It was almost dark in the chapel. The autumn light penetrated scantily through the little, narrow prison-like window, barred with an iron grating. Two or three images without chasubles, dark and without visages, hung upon the walls. Several common board coffins were standing right on the floor, upon wooden carrying shafts. One in the middle was empty, and the taken-off lid was lying alongside.
“What sort is yours, now?” asked the watchman hoarsely and took some snuff. “Do you know her face or not?”
“I know her.”
“Well, then, look! I’ll show them all to you. Maybe this one? ...”
And he took the lid off one of the coffins, not yet fastened down with nails. A wrinkled old woman, dressed any old way in her tatters, with a swollen blue face, was lying there. Her left eye was closed; while the right was staring and gazing immovably and frightfully, having already lost its sparkle and resembling mica that had lain for a long time.

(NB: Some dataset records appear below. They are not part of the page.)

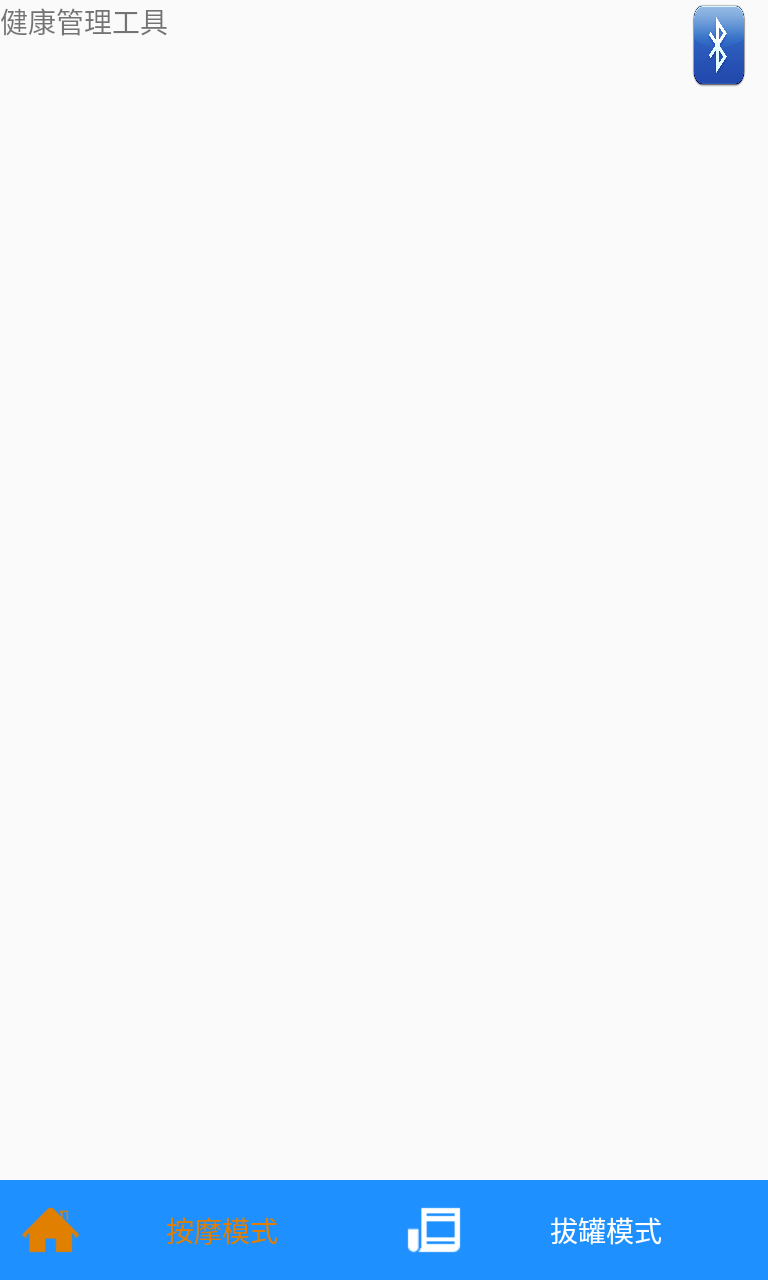
Repository: mimimy/MassagePro
Layout: BLE-Version/MassageTool/res/layout/activity_home.xml
The author's editor kept a copy of each file at every save. The layout is drawn from the files as they stood at one save, then again after the next save.
It is drawn on a 768 x 1280 px phone screen (xhdpi) without system bars, with theme AppTheme; the app's code is not run. Lists and similar views that code fills are empty.

Above is the layout before, as saved 2018-07-28 13:21:36.

After the next save:
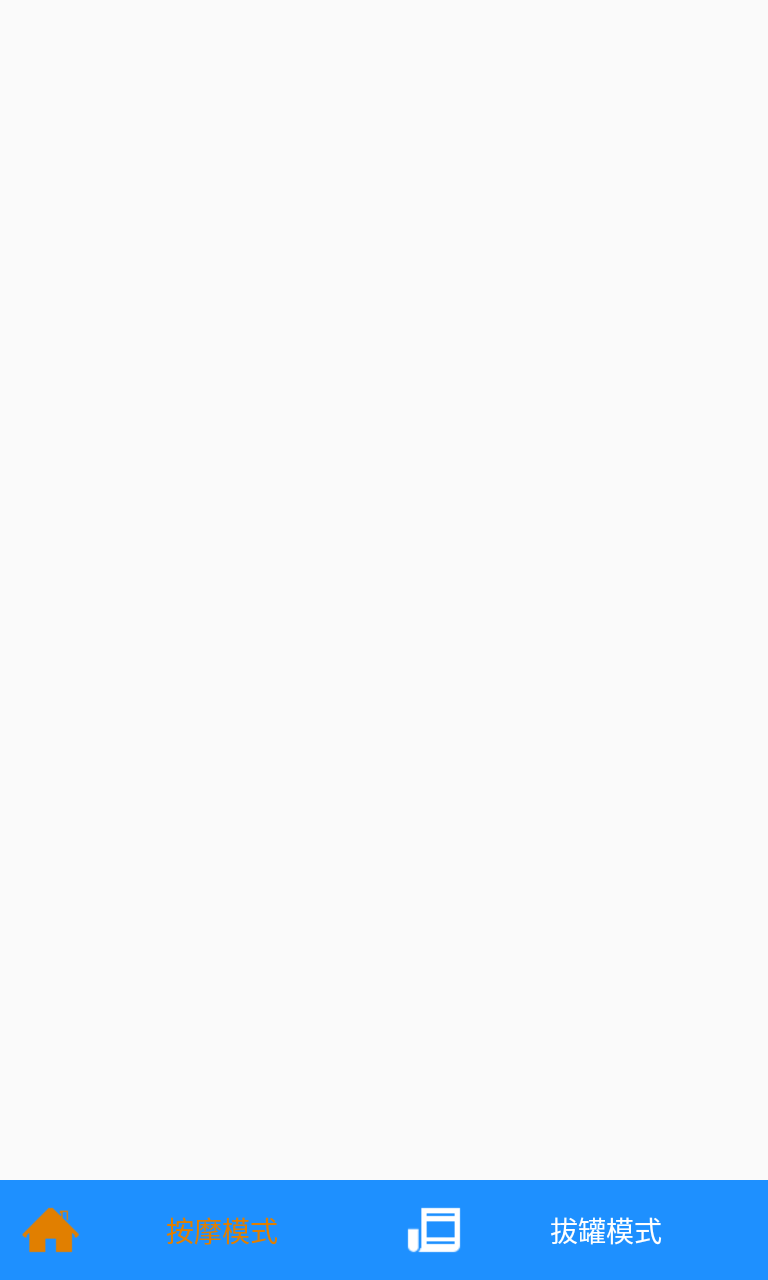
Saved 2 min 2 s later.
--- a/BLE-Version/MassageTool/res/layout/activity_home.xml
+++ b/BLE-Version/MassageTool/res/layout/activity_home.xml
@@ -3,26 +3,6 @@
     android:layout_width="fill_parent"
     android:layout_height="fill_parent"
     android:orientation="vertical">
-
-    <LinearLayout
-        android:layout_width="match_parent"
-        android:layout_height="wrap_content"
-        android:orientation="horizontal" >
-
-        <TextView
-            android:layout_width="wrap_content"
-            android:layout_height="match_parent"
-            android:layout_weight="0.58"
-            android:text="健康管理工具" />
-
-        <ImageButton
-            android:id="@+id/connect"
-            android:layout_width="29dp"
-            android:layout_height="45dp"
-            android:layout_marginRight="10dp"
-            android:background="@drawable/blooth" />
-
-    </LinearLayout>
 
 	<android.support.v4.view.ViewPager
 	   	android:layout_width="match_parent"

“Not this one, you say? Well, look ... Here’s more for you!” said the watchman; and one after the other, opening the lids, exhibited the decedents—all, probably, the poorest of the poor: picked up on the streets, intoxicated, crushed, maimed and mutilated, beginning to decompose. Certain ones had already begun to show on their hands and faces bluish-green spots, resembling mould—signs of putrefaction. One man, without a nose, with an upper hare-lip cloven in two, had worms, like little white dots, swarming upon his sore-eaten face. A woman who had died from hydropsy, reared like a whole mountain from her board couch, bulging out the lid.
All of them had been hastily sewn up after autopsy, repaired, and washed by the moss-covered watchman and his mates. What affair was it of theirs if, at times, the brain got into the stomach; while the skull was stuffed with the liver and rudely joined with the help of sticking plaster to the head? The watchmen had grown used to everything during their night-marish, unlikely, drunken life; and, by the bye, almost never did their voiceless clients prove to have either relatives or acquaintances...
A heavy odour of carrion—thick, cloying, and so viscid that to Tamara it seemed as though it was covering all the living pores of her body just like glue—stood in the chapel.